To do:
Could you restate the entries below word for word and leave out the pictures?
=-=-=
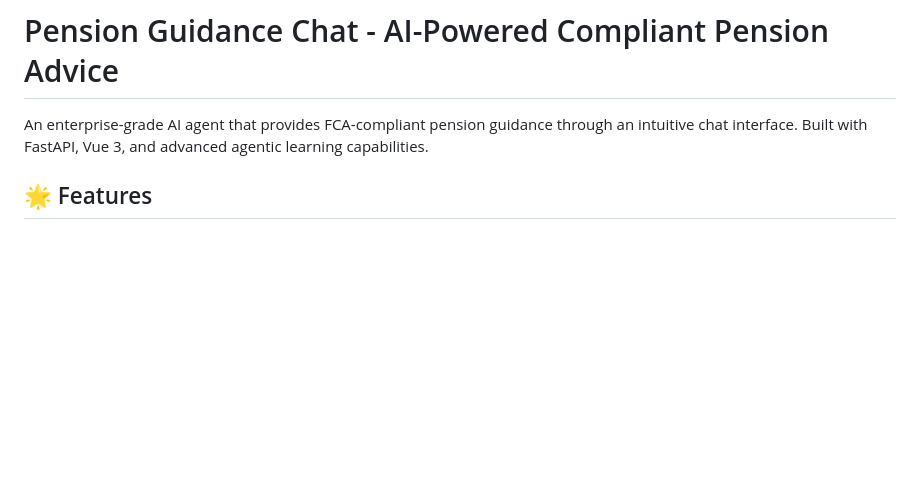
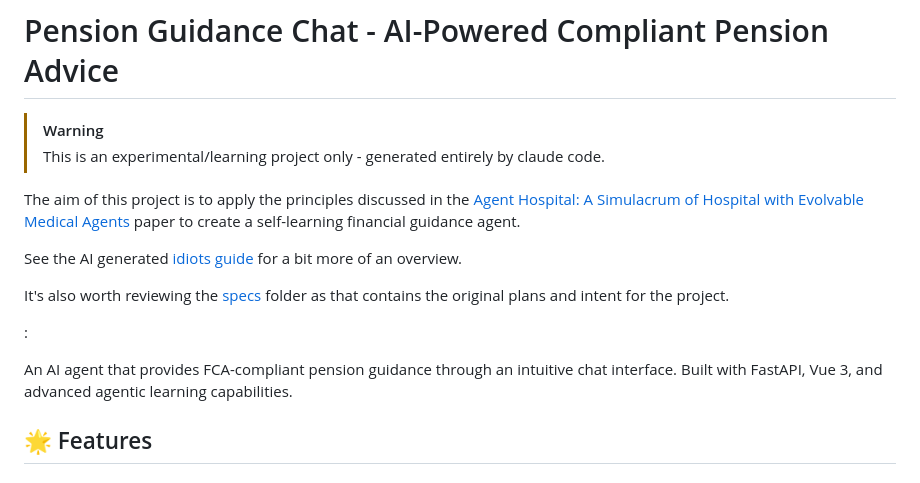
Before and after one commit to looksystems/playground-guidance-agent, a Markdown page: README.md, the part around the change. Rendered like a GitHub page; blank space fills up the shorter version.

```diff
--- a/README.md
+++ b/README.md
@@ -1,6 +1,17 @@
 # Pension Guidance Chat - AI-Powered Compliant Pension Advice
 
-An enterprise-grade AI agent that provides FCA-compliant pension guidance through an intuitive chat interface. Built with FastAPI, Vue 3, and advanced agentic learning capabilities.
+> [!WARNING]
+> This is an experimental/learning project only - generated entirely by claude code.
+
+The aim of this project is to apply the principles discussed in the [Agent Hospital: A Simulacrum of Hospital with Evolvable Medical Agents](https://arxiv.org/abs/2405.02957) paper to create a self-learning financial guidance agent.
+
+See the AI generated [idiots guide](./docs/IDIOTS_GUIDE.md) for a bit more of an overview.
+
+It's also worth reviewing the [specs](./specs) folder as that contains the original plans and intent for the project.
+
+:
+
+An  AI agent that provides FCA-compliant pension guidance through an intuitive chat interface. Built with FastAPI, Vue 3, and advanced agentic learning capabilities.
 
 ## 🌟 Features
 
```
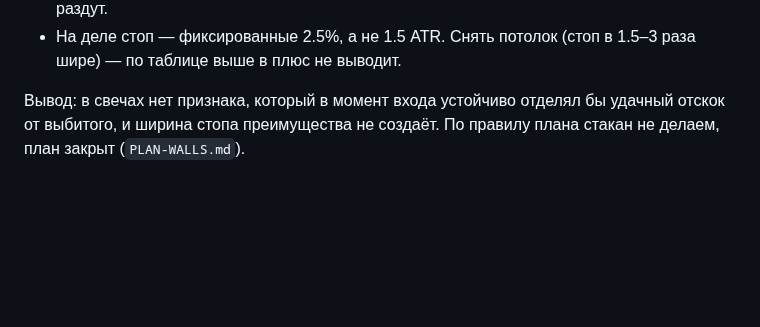
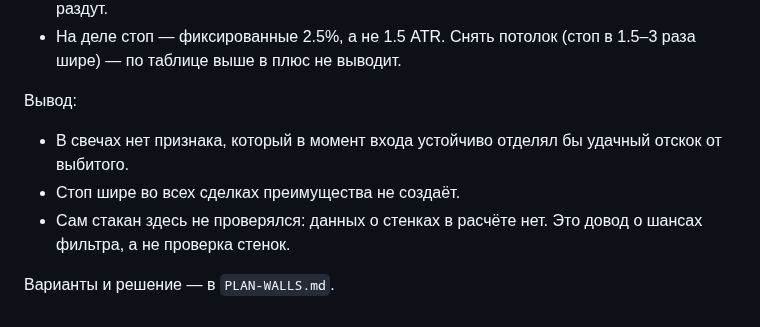
Before and after one commit to Rub1n1337/cryptoscreener, a Markdown page: docs/RESEARCH-2026-10.md, the part around the change. Rendered like a GitHub page; blank space fills up the shorter version.

```diff
--- a/docs/RESEARCH-2026-10.md
+++ b/docs/RESEARCH-2026-10.md
@@ -225,4 +225,9 @@ Telegram: сигналы профиля теперь говорят, войдё
 - Причина — подтверждённый разворот на 3.5σ приходит после резкого хода, когда ATR раздут.
 - На деле стоп — фиксированные 2.5%, а не 1.5 ATR. Снять потолок (стоп в 1.5–3 раза шире) — по таблице выше в плюс не выводит.
 
-Вывод: в свечах нет признака, который в момент входа устойчиво отделял бы удачный отскок от выбитого, и ширина стопа преимущества не создаёт. По правилу плана стакан не делаем, план закрыт (`PLAN-WALLS.md`).
+Вывод:
+- В свечах нет признака, который в момент входа устойчиво отделял бы удачный отскок от выбитого.
+- Стоп шире во всех сделках преимущества не создаёт.
+- Сам стакан здесь не проверялся: данных о стенках в расчёте нет. Это довод о шансах фильтра, а не проверка стенок.
+
+Варианты и решение — в `PLAN-WALLS.md`.
```
Also changed, not shown: docs/AUDIT-STATE.md (+2 -2 lines), docs/PLAN-WALLS.md (+8 -3 lines).
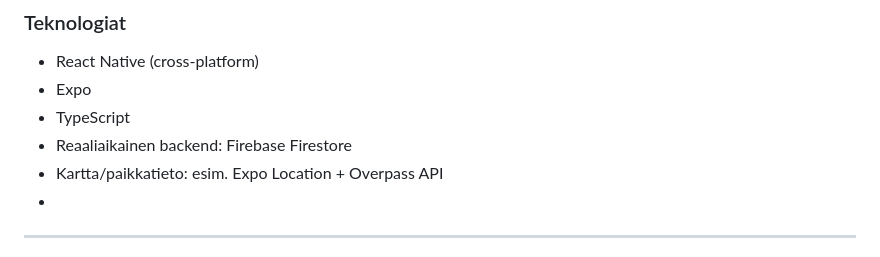
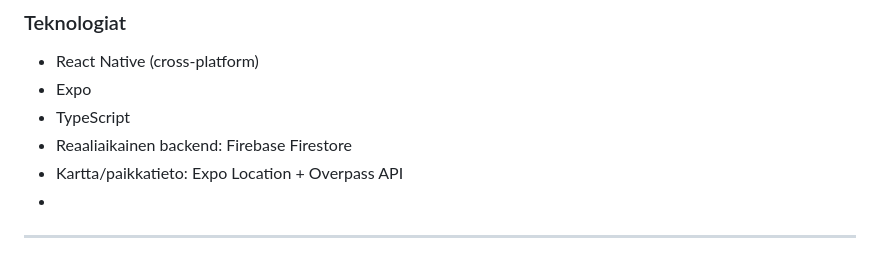
Before and after one commit to Mobiilikehitysprojekti-group6/Mobiiliprojekti, a Markdown page: README.md, the part around one of its changes. Drawn GitHub-style.

```diff
--- a/README.md
+++ b/README.md
@@ -94,7 +94,7 @@ Kauppalappu on Suomessa toimiville perheille, pariskunnille ja yhdessä ostavill
 - Expo
 - TypeScript
 - Reaaliaikainen backend: Firebase Firestore
-- Kartta/paikkatieto: esim. Expo Location + Overpass API
+- Kartta/paikkatieto: Expo Location + Overpass API
 -
 ---
 
```
Also changed, not shown: other parts of README.md (+1 -1 lines).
=-=-=
Task solution:
Before and after one commit to looksystems/playground-guidance-agent, a Markdown page: README.md, the part around the change. Rendered like a GitHub page; blank space fills up the shorter version.

```diff
--- a/README.md
+++ b/README.md
@@ -1,6 +1,17 @@
 # Pension Guidance Chat - AI-Powered Compliant Pension Advice
 
-An enterprise-grade AI agent that provides FCA-compliant pension guidance through an intuitive chat interface. Built with FastAPI, Vue 3, and advanced agentic learning capabilities.
+> [!WARNING]
+> This is an experimental/learning project only - generated entirely by claude code.
+
+The aim of this project is to apply the principles discussed in the [Agent Hospital: A Simulacrum of Hospital with Evolvable Medical Agents](https://arxiv.org/abs/2405.02957) paper to create a self-learning financial guidance agent.
+
+See the AI generated [idiots guide](./docs/IDIOTS_GUIDE.md) for a bit more of an overview.
+
+It's also worth reviewing the [specs](./specs) folder as that contains the original plans and intent for the project.
+
+:
+
+An  AI agent that provides FCA-compliant pension guidance through an intuitive chat interface. Built with FastAPI, Vue 3, and advanced agentic learning capabilities.
 
 ## 🌟 Features
 
```
Before and after one commit to Rub1n1337/cryptoscreener, a Markdown page: docs/RESEARCH-2026-10.md, the part around the change. Rendered like a GitHub page; blank space fills up the shorter version.

```diff
--- a/docs/RESEARCH-2026-10.md
+++ b/docs/RESEARCH-2026-10.md
@@ -225,4 +225,9 @@ Telegram: сигналы профиля теперь говорят, войдё
 - Причина — подтверждённый разворот на 3.5σ приходит после резкого хода, когда ATR раздут.
 - На деле стоп — фиксированные 2.5%, а не 1.5 ATR. Снять потолок (стоп в 1.5–3 раза шире) — по таблице выше в плюс не выводит.
 
-Вывод: в свечах нет признака, который в момент входа устойчиво отделял бы удачный отскок от выбитого, и ширина стопа преимущества не создаёт. По правилу плана стакан не делаем, план закрыт (`PLAN-WALLS.md`).
+Вывод:
+- В свечах нет признака, который в момент входа устойчиво отделял бы удачный отскок от выбитого.
+- Стоп шире во всех сделках преимущества не создаёт.
+- Сам стакан здесь не проверялся: данных о стенках в расчёте нет. Это довод о шансах фильтра, а не проверка стенок.
+
+Варианты и решение — в `PLAN-WALLS.md`.
```
Also changed, not shown: docs/AUDIT-STATE.md (+2 -2 lines), docs/PLAN-WALLS.md (+8 -3 lines).
Before and after one commit to Mobiilikehitysprojekti-group6/Mobiiliprojekti, a Markdown page: README.md, the part around one of its changes. Drawn GitHub-style.

```diff
--- a/README.md
+++ b/README.md
@@ -94,7 +94,7 @@ Kauppalappu on Suomessa toimiville perheille, pariskunnille ja yhdessä ostavill
 - Expo
 - TypeScript
 - Reaaliaikainen backend: Firebase Firestore
-- Kartta/paikkatieto: esim. Expo Location + Overpass API
+- Kartta/paikkatieto: Expo Location + Overpass API
 -
 ---
 
```
Also changed, not shown: other parts of README.md (+1 -1 lines).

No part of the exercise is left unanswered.